_Task statement_
Every line that contains the word "changed" is to be copied from the listing.

_The data_
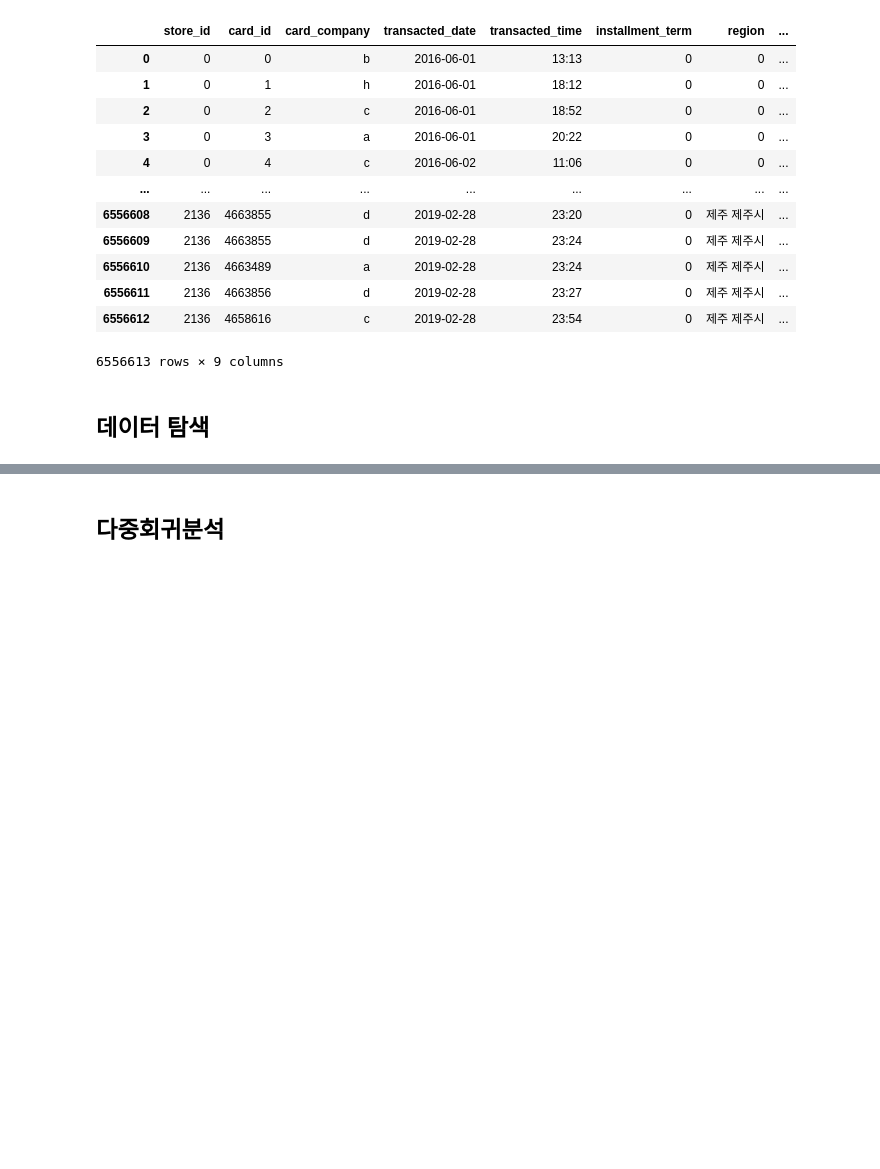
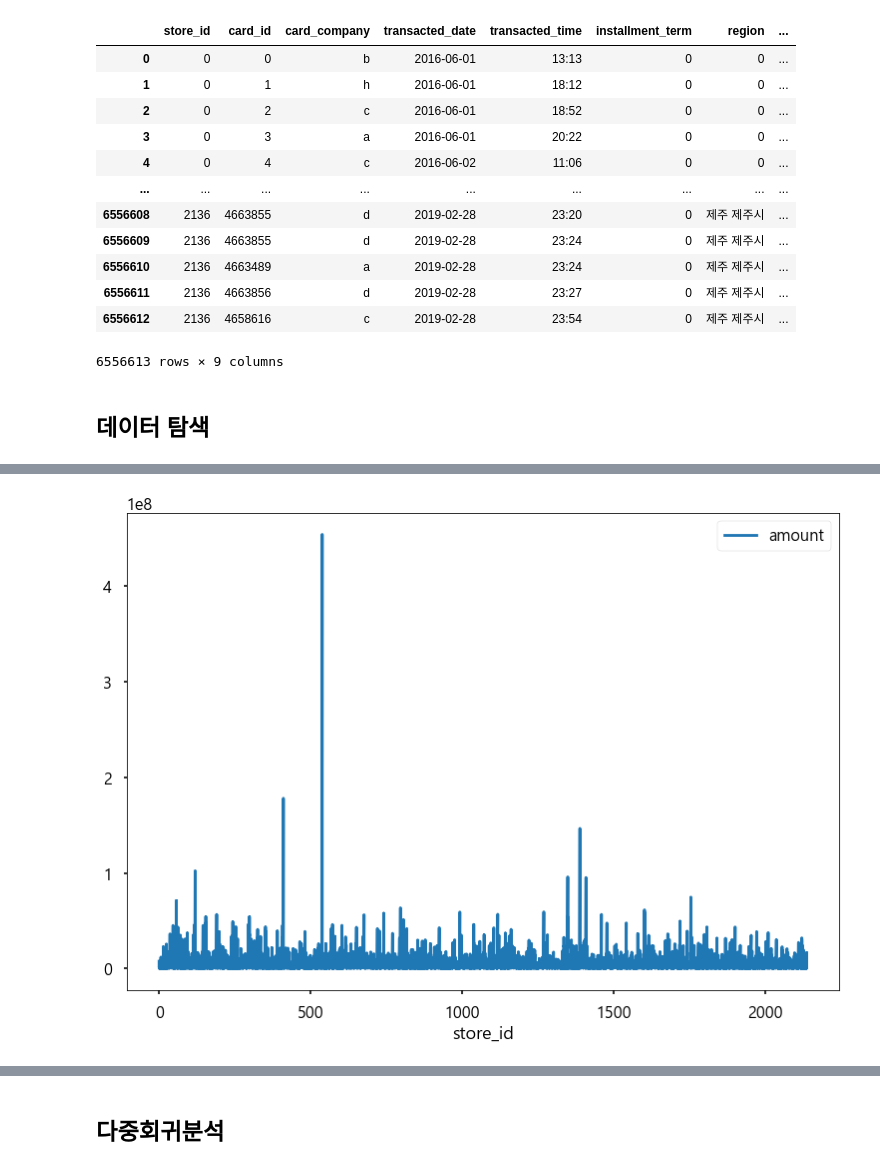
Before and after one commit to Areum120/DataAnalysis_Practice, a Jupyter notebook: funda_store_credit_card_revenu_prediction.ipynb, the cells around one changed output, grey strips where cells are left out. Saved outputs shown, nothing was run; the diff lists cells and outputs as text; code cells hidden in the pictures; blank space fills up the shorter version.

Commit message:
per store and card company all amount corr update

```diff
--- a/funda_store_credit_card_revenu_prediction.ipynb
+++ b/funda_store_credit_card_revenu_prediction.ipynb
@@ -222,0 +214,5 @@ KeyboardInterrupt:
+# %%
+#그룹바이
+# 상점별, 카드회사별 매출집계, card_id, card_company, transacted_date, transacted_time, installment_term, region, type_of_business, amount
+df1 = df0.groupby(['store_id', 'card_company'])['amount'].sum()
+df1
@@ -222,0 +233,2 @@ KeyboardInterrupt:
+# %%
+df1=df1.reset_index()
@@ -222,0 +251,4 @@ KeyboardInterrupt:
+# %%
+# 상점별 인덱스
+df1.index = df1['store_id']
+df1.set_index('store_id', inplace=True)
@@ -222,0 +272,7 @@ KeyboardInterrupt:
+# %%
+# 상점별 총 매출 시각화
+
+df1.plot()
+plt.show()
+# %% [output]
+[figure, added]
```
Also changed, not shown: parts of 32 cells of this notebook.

_Answer to this task_
Before and after one commit to Areum120/DataAnalysis_Practice, a Jupyter notebook: funda_store_credit_card_revenu_prediction.ipynb, the cells around one changed output, grey strips where cells are left out. Saved outputs shown, nothing was run; the diff lists cells and outputs as text; code cells hidden in the pictures; blank space fills up the shorter version.
Also changed, not shown: parts of 32 cells of this notebook.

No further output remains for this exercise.